- Clean Energy: Under AB 1279, California codifies the existing goal to achieve carbon neutrality by 2045. The state aims to implement 90% clean electricity by 2035 and 95% by 2040, pursuant to SB 1020. Reaching these targets will require an 85% reduction in emissions across sectors, including transportation, oil and gas production, and agriculture.
- Carbon Sequestration: AB 1757 requires California to set goalposts for removing carbon from the atmosphere with natural methods, including planting trees, restoring wetlands, and increasing urban forestry projects. SB 905 requires the California Air Resources Board to set regulations for carbon sequestration projects at polluting industries, such as oil refineries.
- Nuclear: SB 846 extends the operation timeline for Diablo Canyon nuclear power plant, which was slated to close in 2025. Under the bill, owner and operator Pacific Gas & Electric will receive a $1.4 billion loan to continue operations until 2030. Environmental groups expressed opposition, but industry and lawmakers who favored SB 846 argued maintaining the power plant is crucial to meeting California’s projected energy needs.
- Oil and Gas Drilling: With SB 1137, new oil and gas wells will have to be built at least 3,200 feet away from homes, hospitals, and schools, but existing wells within those health protection zones will not be banned. Beginning January 1, 2023, notices of intentions to drill within these zones would not be approved absent certain circumstances, and by January 1, 2025 facilities within these zones must submit plans to comply with certain health, safety, and environmental requirements (with plan implementation commencing by January 1, 2027). Proponents of SB 1137 argued that oil drilling unduly harms Black and Latino residents, and that this measure will ease the burdens faced by communities atop major oil fields.
Not all pending climate legislation was successful. SB 260, the California Climate Corporate Accountability Act, failed in the Assembly. SB 260 would have mandated that US-based businesses with annual revenues exceeding one billion dollars annually report all greenhouse gas emissions attributable to the business, including direct emissions, electricity use, and indirect emissions from the supply chain, waste disposal, leased assets, and other sources. AB 2133, which would have increased goals for reducing GHGs, also failed. Under AB 2133, California would have aimed to reduce GHG emissions to 55% below 1990 emissions (the current target is 40%).

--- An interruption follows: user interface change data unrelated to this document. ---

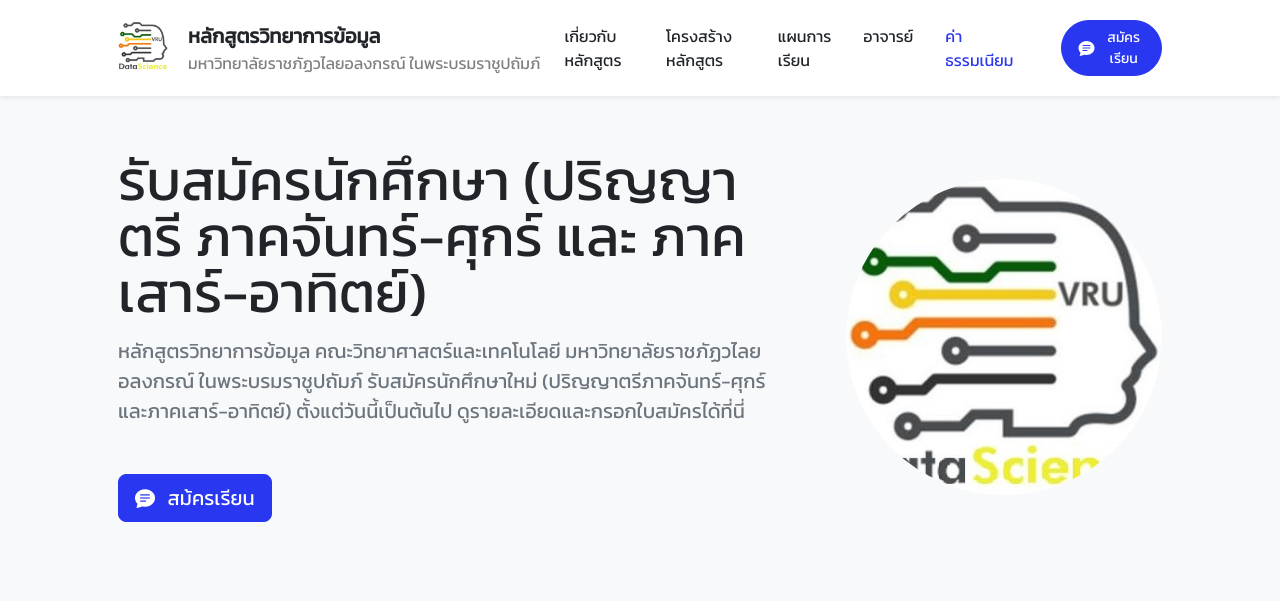
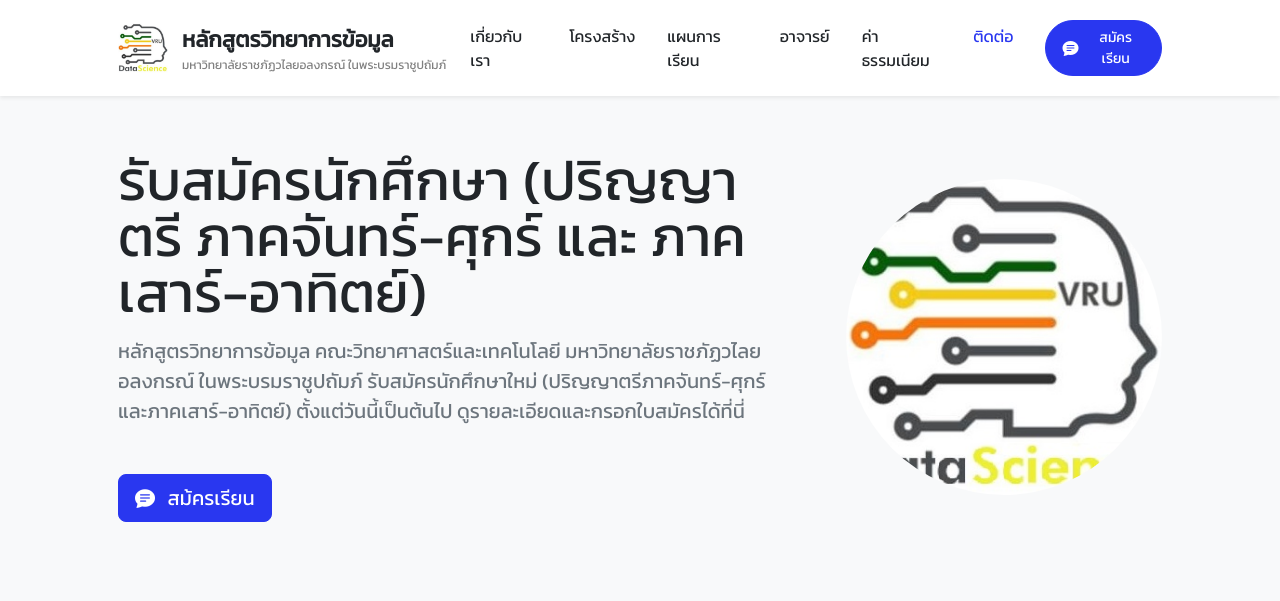
Before and after one commit to arc6828/dt, a PHP site: page / in a window 1280 px wide. Shown: the top 601 px of the page. Run offline with PHP 8.4, Linux system fonts and the light colour scheme; some libraries are stand-ins or nearby versions.

Commit message:
header + footer

```diff
--- a/index.php
+++ b/index.php
@@ -15,7 +15,7 @@ $program_obj = json_decode(file_get_contents("assets/json/program.json"));
 </head>
 
 <body id="page-top">
-    <?php include('layouts/navigation.php'); ?>
+    <?php include('layouts/header.php'); ?>
     <!-- Mashead header-->
     <header class="masthead">
         <div class="container px-5">
--- a/layouts/footer.php
+++ b/layouts/footer.php
@@ -11,7 +11,7 @@
 </section>
 
 <!-- App badge section-->
-<div class="bg-gradient-primary-to-secondary text-center py-5">
+<div class="bg-gradient-primary-to-secondary text-center py-5" id="contact">
     <div class="container px-5">
         <div class="row gx-5 align-items-center justify-content-center justify-content-lg-between">
             <div class="col-md-2 text-md-end text-center">
@@ -52,7 +52,10 @@
             <a href="#lecturer">อาจารย์</a>
             <span class="mx-1">&middot;</span>
             <a href="#fee">ค่าธรรมเนียม</a>
+            <span class="mx-1">&middot;</span>
             <a href="#lecturer">อาจารย์</a>
+            <span class="mx-1">&middot;</span>
+            <a href="#contact">ติดต่อ</a>
             <span class="mx-1">&middot;</span>
             <a href="https://ent.vru.ac.th/Webregister/pages/index_insert_nm.php?fct_id=1" target="_blank">สมัครเรียน</a>
         </div>
--- a/layouts/navigation.php
+++ b/layouts/header.php
@@ -3,22 +3,23 @@
     <div class="container px-5">
         <a class="navbar-brand fw-bold" href="#page-top" style="display: flex; flex-direction:row;">
             <img src="assets/img/logo.jpeg"  height="50" />
-            <div style="margin-left: 20px;" class="d-none d-md-block">
-                <div class="text-dark">หลักสูตรวิทยาการข้อมูล</div>
-                <div class="text-black-50 fs-6 fw-lighter">มหาวิทยาลัยราชภัฏวไลยอลงกรณ์ ในพระบรมราชูปถัมภ์</div>
+            <div style="margin-left: 14px;" class="d-none d-sm-none d-md-none d-lg-none d-xl-block">
+                <div class="text-dark" style="font-size: 22px;">หลักสูตรวิทยาการข้อมูล</div>
+                <div class="text-black-50 fw-lighter" style="font-size: 12px;">มหาวิทยาลัยราชภัฏวไลยอลงกรณ์ ในพระบรมราชูปถัมภ์</div>
             </div>
         </a>
         <button class="navbar-toggler" type="button" data-bs-toggle="collapse" data-bs-target="#navbarResponsive" aria-controls="navbarResponsive" aria-expanded="false" aria-label="Toggle navigation">
-            Menu
+            เมนู
             <i class="bi-list"></i>
         </button>
         <div class="collapse navbar-collapse" id="navbarResponsive">
-            <ul class="navbar-nav ms-auto me-4 my-3 my-lg-0">
-                <li class="nav-item"><a class="nav-link me-lg-3" href="#about">เกี่ยวกับหลักสูตร</a></li>
-                <li class="nav-item"><a class="nav-link me-lg-3" href="#structure">โครงสร้างหลักสูตร</a></li>
+            <ul class="navbar-nav ms-auto me-2 my-3 my-lg-0">
+                <li class="nav-item"><a class="nav-link me-lg-3" href="#about">เกี่ยวกับเรา</a></li>
+                <li class="nav-item"><a class="nav-link me-lg-3" href="#structure">โครงสร้าง</a></li>
                 <li class="nav-item"><a class="nav-link me-lg-3" href="#plan">แผนการเรียน</a></li>
                 <li class="nav-item"><a class="nav-link me-lg-3" href="#lecturer">อาจารย์</a></li>
                 <li class="nav-item"><a class="nav-link me-lg-3" href="#fee">ค่าธรรมเนียม</a></li>
+                <li class="nav-item"><a class="nav-link me-lg-3" href="#contact">ติดต่อ</a></li>
 
             </ul>
             <a class="btn btn-primary rounded-pill px-3 mb-2 mb-lg-0" href="https://ent.vru.ac.th/Webregister/pages/index_insert_nm.php?fct_id=1" target="_blank">
```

Governor Newsom has until September 30, 2022 to veto or sign the bills that passed. Because Governor Newsom indicated strong support for many of the bills at the end of the session, it is expected that the climate legislation will largely become law. Regulated industries and entities should prepare for compliance in the new legal landscape, and WilmerHale’s energy and environmental team is poised to help.